Careful thought about vehicle access to the site in the early design will avoid compromises such as not having sufficient space for vehicle screening or having access lanes which allow vehicles to be ejected from the site before approaching the building.
The use of novel materials that have not be used before may end up being costly if you have a requirement to understand how resistant the design will be to blast. Computational modelling and blast testing can be expensive and time consuming so should be built into project plans. As there are no guarantees that these tests will generate a viable product, conducting tests in parallel to site planning can leave programme plans susceptible to slip.
If you are designing a building for an unknown tenant, then the risk assessment will be more difficult as the threat profile of the tenant will not be known. In these scenarios it is worth considering the benefit of designing to a specific accredited standard such as which give benefits such as SABRE allowing clients to compare your risk management performance against other SABRE facilities and the market generally.
Information management is hugely important during the build phase as loss of control of information at this stage can have a detrimental impact to the security of the built asset. This can have detrimental impacts on perception of the business, the ease of handover of the asset, reputation; all of these can have significant impact on delivery timescales as well as costs for remedial works.
It important that information handling strategy is established, and we recommend following ISO 19650-5 and the additional advice NPSA have produced on adopting a Security-Minded approach to Open and Shared Data.
Further information on Cyber Security in the Built Environment can be found in the IET/NCSC Cope of Practice - Cyber Security In the Built Environment.
Personnel and people security
You should ensure that sensitive information about the build is not put into the public domain, this can often occur during the planning process, during public consultation or in promotional material about the build.
Provisions are made for Sensitive Information to be kept out of planning applications and you should be aware of SIPA- Sensitive Information in Planning applications.
Further information can be found on NPSA's security considerations in the planning process page.
It is important that you and those involved in communication about the project to the public understand the principle of Security Minded Communications.
Summary of Key Messages
- Security decisions cannot be completely outsourced; even if security consultants, architects and security providers are used to represent the client or delivery teams only the client can set the risk tolerance.
- Although security may not be a priority – security requirements can impact the design and if considered too late can lead to costly changes and delays to the delivery of the building.
- Where sectors have regulated requirements for security measures these should be listed in the client security requirement.

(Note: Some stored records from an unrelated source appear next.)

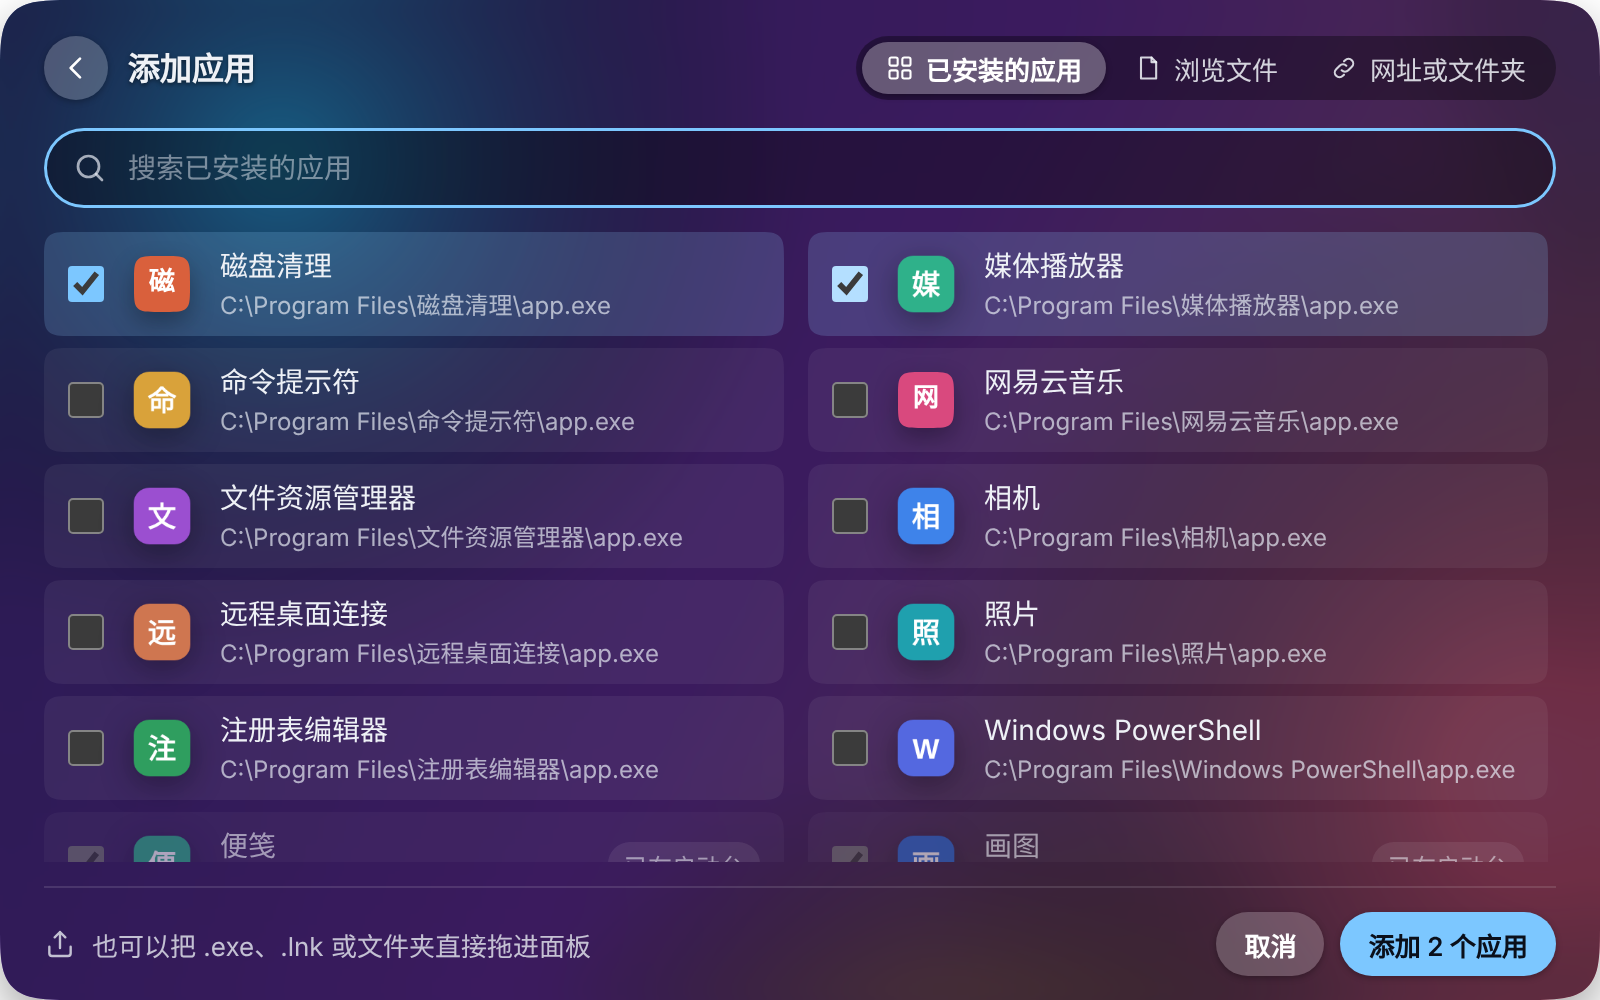
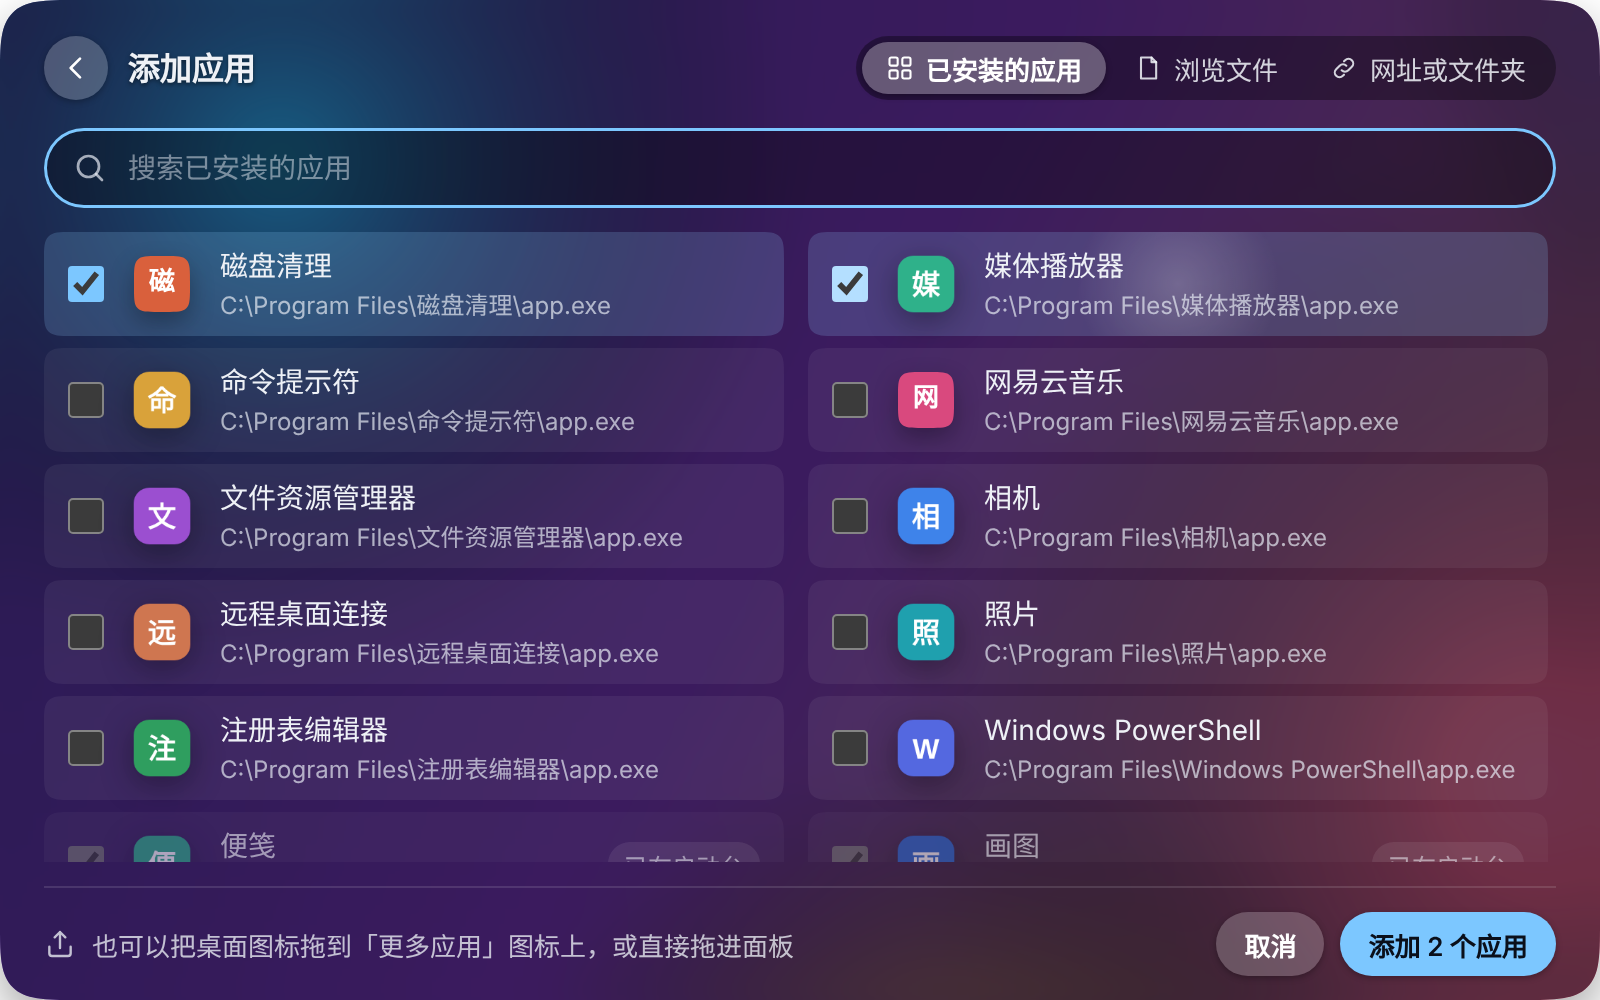
v1.1.0
Claude-Session: https://claude.ai/code/session_017gQoLBrMG8sbh1gfiZNmYV

Changed region(s): [[0.125, 0.93, 0.5, 0.961], [0.7188, 0.248, 0.7812, 0.341]]

diff --git a/README.md b/README.md
@@ -22,6 +22,7 @@
 - **添加任何东西**：把桌面图标直接拖进打开的面板（拖动时面板不会收起），或拖到「更多应用」图标上；也可以从已安装应用里勾选、浏览选择 .exe / .lnk，或者添加一个网址。拖进来的快捷方式会自动对应到已安装的应用。
 - **液态玻璃外观**：面板边缘按真实的玻璃折射扭曲背后的桌面，没有描边；模糊、深浅、宽度、高度、强调色都能在「外观」里实时调。
 - **导出高清图标**：右键应用 →「导出高清图标（给 Nexus 用）」，生成 256px 的 PNG 和 ICO，解决商店应用在停靠栏上发糊的问题。
+- **顺手的细节**：鼠标移到按钮和图标上有跟随指针的柔和高光；面板打开时从停靠栏方向轻轻弹出，关闭时缩小淡出。
 - **键盘可用**：方向键在图标间移动，<kbd>PageUp</kbd> / <kbd>PageDown</kbd> 翻页，<kbd>F5</kbd> 刷新，<kbd>Delete</kbd> 移除。
 
 | 编辑模式 | 外观设置 | 添加应用 |
@@ -32,7 +33,7 @@
 
 ## 下载安装
 
-1. 到 [Releases](../../releases/latest) 下载 `NexusLauncher-Setup-版本号.exe`（约 110 MB，已包含全部运行环境）。
+1. 到 [Releases](../../releases/latest) 下载 `NexusLauncher-Setup-版本号.exe`（约 112 MB，已包含全部运行环境）。
 2. 双击安装：不需要管理员权限，也不需要联网，装在 `%LOCALAPPDATA%\Programs\NexusLauncher`。
 3. 装好后会自动打开启动台；桌面和开始菜单里会出现「更多应用」，把它拖到 Nexus 等停靠栏上就能一键打开。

In unregulated sectors (and where project are going beyond the minimum regulatory requirements) security requirements will be defined by the risk assessment.
- Security requirement will evolve and develop throughout the lifecycle of the project.